“George Kaiser could step up in a bankruptcy court and offer to put $300 [million] into S. The proceeds would be used to substantially pay down the government IOU. The balance of the debt would be converted into common stock. If S were around in 5-7 years, the government might get the rest of its money back,” he suggested. “That’s my challenge to George Kaiser. Step up and fix this problem.”
A commentary that appeared in the Salt Lake Tribune noted that when Obama was promoting renewable energy projects, and working to grant money for the work, he visited the California company and stated, “The future is here.”
But the commentary noted that by now, FBI agents have visited the company’s offices, and have taken what they want. They also have visited officials’ homes for related reasons.
“Obviously, everyone should reserve judgment as to whether there has been any wrongdoing, criminal or otherwise. But it’s not too early to draw some policy lessons from Solyndra’s ignominious downfall,” the commentary said. “The first is that government is no better than the private sector at picking industrial winners – and usually worse.
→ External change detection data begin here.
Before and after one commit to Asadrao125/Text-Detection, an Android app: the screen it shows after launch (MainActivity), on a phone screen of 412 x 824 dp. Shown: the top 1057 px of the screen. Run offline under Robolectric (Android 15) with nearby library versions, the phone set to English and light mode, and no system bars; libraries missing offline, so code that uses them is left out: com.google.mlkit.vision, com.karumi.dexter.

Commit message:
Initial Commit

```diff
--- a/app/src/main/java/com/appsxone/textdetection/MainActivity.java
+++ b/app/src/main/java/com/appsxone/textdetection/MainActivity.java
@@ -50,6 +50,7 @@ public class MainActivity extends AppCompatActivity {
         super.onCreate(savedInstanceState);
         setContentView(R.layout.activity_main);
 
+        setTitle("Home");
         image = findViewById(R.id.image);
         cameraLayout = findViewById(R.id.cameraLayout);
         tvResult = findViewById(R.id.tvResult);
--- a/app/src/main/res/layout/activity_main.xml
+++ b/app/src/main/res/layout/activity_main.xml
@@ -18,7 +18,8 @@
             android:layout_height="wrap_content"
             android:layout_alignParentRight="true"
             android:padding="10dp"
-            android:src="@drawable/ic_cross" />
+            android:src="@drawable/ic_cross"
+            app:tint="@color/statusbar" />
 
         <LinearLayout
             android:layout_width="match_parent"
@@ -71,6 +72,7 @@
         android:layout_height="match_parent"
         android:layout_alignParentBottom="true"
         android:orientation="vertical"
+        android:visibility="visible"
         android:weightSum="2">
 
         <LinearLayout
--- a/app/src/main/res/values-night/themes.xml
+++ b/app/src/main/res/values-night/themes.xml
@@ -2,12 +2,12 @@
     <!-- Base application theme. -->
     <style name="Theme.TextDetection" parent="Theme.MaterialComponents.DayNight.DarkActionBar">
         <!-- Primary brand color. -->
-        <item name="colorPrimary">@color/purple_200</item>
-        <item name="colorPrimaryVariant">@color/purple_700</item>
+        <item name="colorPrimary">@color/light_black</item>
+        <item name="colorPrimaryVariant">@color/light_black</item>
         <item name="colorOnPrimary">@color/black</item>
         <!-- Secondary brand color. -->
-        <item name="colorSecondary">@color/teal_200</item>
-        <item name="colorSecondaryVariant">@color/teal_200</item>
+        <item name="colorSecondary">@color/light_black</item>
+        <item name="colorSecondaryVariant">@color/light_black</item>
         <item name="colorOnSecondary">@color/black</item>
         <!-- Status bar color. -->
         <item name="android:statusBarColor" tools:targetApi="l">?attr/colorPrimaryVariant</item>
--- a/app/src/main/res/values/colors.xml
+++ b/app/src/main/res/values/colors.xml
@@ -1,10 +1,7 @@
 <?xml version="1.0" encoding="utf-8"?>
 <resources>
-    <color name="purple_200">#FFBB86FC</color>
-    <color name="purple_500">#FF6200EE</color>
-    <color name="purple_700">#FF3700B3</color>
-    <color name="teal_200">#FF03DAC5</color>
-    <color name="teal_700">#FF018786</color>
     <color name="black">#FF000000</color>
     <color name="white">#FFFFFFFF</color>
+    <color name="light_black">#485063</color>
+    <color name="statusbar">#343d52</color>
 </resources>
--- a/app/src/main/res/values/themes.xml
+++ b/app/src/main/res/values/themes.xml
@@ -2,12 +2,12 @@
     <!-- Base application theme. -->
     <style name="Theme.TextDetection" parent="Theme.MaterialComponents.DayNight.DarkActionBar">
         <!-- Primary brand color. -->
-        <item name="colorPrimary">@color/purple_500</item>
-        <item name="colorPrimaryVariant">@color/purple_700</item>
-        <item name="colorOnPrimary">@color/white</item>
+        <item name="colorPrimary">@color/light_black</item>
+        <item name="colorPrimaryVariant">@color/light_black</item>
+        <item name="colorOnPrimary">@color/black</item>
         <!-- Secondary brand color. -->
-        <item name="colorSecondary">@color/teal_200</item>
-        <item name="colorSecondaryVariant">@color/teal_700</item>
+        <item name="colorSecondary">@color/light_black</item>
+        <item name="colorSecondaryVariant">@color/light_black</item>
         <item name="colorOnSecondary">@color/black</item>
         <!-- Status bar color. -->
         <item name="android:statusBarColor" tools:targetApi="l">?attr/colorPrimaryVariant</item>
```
Solyndra’s novel solar-panel design was supposed to produce electricity more efficiently than more traditional panels, offsetting its higher production costs. Many private analysts questioned that business model, especially given modest global demand for solar power and competition from China’s heavily subsidized producers. But the Energy Department swiftly approved Solyndra’s loan guarantee anyway. The department has also placed large financial bets on electric vehicles and related battery technology, despite private forecasts that the market for that technology is not ripe.”
In response to a request from from the Wall Street Journal, FBI spokeswoman Julianne H. Sohn declined to comment on much of what is going on.
But the report said two of the company’s founders were taken off the payroll just last year because the company “was burning through cash and had to rein in costs.”
A blog column at Think Progress blamed the project on President Bush, explaining that the loan guarantee program was begun at the company in 2007.
“Because one of the Solyndra investors, Argonaut Venture Capital, is funded by George Kaiser, a man who donated money to the Obama campaign – the loan guarantee has been attacked as being political in nature,” the commentary said.
But it said some of the original investors also made major contributions to GOP candidates.
However, the timeline did reveal that a conditional commitment setting terms was approved under the Obama administration in March 2009. Then in February 2011, the company agreement was restructured. Another company request to restructure last month was refused.
The result was the closure.
One commenter on the site said, “Really, Obama’s team just signed the papers and took credit for the whole thing.”